## TASK ITEM
Would you copy each line of the data below that has "Footer"?

## DATA TO PROCESS
○ ○ ○ ○ ○

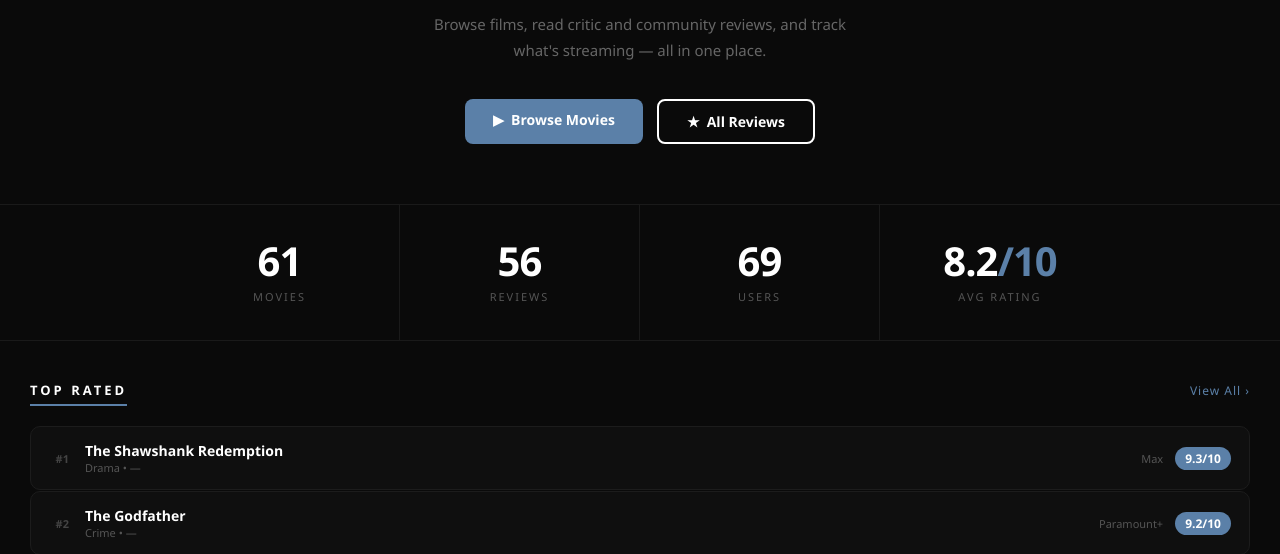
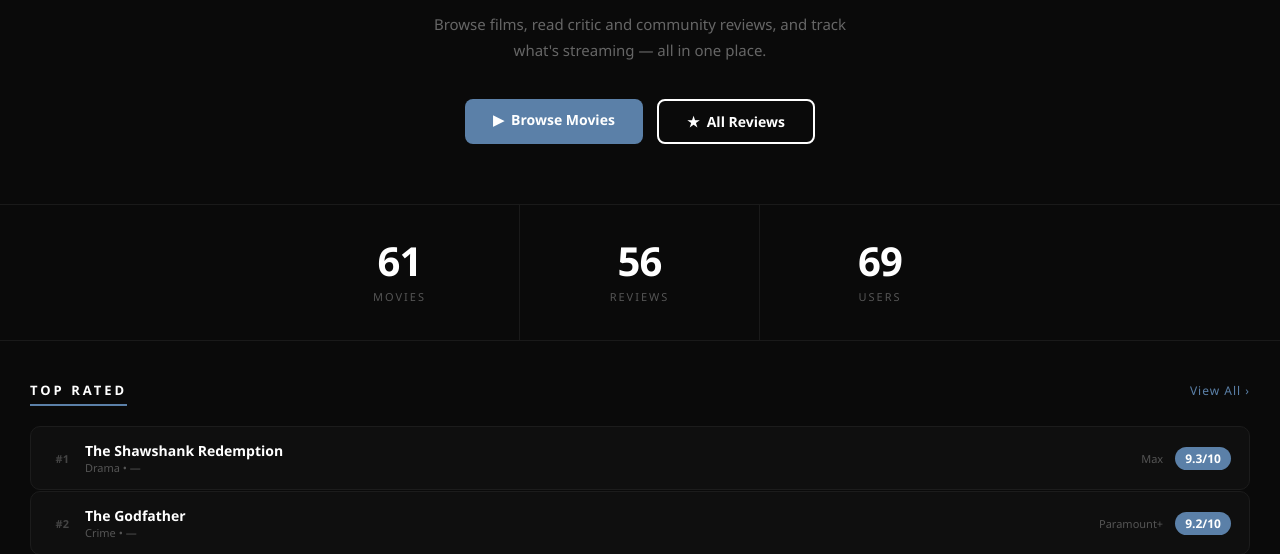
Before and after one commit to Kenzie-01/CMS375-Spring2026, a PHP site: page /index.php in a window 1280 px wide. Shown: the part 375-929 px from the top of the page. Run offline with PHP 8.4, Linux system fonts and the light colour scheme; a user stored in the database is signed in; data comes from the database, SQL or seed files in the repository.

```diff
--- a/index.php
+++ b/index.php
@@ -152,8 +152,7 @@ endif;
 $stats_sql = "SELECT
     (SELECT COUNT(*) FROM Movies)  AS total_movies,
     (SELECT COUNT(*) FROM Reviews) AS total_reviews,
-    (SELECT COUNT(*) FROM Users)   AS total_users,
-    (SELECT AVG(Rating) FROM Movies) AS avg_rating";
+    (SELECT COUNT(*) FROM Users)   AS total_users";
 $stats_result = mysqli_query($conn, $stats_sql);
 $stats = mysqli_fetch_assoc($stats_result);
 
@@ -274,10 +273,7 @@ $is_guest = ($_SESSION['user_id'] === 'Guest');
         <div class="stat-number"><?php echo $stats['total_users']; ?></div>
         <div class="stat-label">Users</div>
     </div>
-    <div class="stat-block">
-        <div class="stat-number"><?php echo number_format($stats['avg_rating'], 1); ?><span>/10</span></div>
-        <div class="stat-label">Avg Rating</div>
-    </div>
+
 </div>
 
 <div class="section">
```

○ ○ ○ ○ ○

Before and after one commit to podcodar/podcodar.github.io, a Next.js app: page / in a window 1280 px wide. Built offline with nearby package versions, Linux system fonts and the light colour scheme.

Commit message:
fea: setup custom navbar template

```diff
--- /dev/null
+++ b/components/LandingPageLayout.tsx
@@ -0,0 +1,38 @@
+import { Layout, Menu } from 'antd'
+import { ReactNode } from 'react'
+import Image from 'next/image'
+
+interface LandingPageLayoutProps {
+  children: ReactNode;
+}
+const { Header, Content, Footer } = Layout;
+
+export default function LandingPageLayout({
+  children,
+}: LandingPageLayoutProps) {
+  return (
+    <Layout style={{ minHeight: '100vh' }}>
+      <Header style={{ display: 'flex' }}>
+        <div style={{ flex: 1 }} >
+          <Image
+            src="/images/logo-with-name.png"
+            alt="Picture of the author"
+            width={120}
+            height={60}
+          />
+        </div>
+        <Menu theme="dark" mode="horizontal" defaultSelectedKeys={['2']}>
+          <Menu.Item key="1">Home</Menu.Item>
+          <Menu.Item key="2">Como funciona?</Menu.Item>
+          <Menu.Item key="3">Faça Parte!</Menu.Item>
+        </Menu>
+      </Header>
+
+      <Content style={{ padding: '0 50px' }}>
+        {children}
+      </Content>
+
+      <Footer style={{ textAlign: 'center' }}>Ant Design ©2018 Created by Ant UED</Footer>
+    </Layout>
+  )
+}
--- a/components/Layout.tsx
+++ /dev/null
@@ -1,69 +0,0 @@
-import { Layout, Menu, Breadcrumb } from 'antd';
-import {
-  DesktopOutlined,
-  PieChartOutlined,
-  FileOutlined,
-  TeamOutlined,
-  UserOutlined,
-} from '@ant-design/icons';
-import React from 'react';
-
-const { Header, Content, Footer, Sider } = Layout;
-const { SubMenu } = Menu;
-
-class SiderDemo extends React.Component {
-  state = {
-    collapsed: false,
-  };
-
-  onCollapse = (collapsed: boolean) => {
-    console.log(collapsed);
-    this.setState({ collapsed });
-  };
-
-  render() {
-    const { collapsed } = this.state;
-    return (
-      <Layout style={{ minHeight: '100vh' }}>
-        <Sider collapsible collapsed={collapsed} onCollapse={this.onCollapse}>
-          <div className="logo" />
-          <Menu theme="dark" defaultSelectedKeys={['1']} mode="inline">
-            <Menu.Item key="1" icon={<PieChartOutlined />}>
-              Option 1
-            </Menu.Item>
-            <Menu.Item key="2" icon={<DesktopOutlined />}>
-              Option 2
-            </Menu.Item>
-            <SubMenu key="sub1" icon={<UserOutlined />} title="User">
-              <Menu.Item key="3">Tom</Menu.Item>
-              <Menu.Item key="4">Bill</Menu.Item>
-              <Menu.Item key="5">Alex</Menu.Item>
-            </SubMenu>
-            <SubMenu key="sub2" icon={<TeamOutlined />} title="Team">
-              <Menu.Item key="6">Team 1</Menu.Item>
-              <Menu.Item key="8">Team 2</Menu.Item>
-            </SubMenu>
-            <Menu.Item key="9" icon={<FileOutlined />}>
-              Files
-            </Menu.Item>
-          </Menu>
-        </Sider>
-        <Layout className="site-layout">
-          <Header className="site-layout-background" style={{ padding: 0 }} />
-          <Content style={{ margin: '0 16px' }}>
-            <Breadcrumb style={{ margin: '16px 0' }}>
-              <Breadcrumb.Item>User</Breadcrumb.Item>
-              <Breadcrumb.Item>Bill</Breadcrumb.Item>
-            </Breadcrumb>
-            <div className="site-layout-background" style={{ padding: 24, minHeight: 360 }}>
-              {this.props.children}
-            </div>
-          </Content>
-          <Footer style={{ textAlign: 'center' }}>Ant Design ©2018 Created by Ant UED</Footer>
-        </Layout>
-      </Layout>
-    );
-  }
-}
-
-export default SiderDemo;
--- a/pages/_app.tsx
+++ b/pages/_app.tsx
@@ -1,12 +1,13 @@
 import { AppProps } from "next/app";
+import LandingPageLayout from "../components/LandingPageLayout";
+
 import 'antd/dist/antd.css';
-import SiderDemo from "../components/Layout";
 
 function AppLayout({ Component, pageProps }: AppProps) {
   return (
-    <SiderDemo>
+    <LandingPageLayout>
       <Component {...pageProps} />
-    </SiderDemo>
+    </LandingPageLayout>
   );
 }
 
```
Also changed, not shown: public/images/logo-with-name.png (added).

○ ○ ○ ○ ○

## OUTPUT BELOW
+const { Header, Content, Footer } = Layout;
+      <Footer style={{ textAlign: 'center' }}>Ant Design ©2018 Created by Ant UED</Footer>
-const { Header, Content, Footer, Sider } = Layout;
-          <Footer style={{ textAlign: 'center' }}>Ant Design ©2018 Created by Ant UED</Footer>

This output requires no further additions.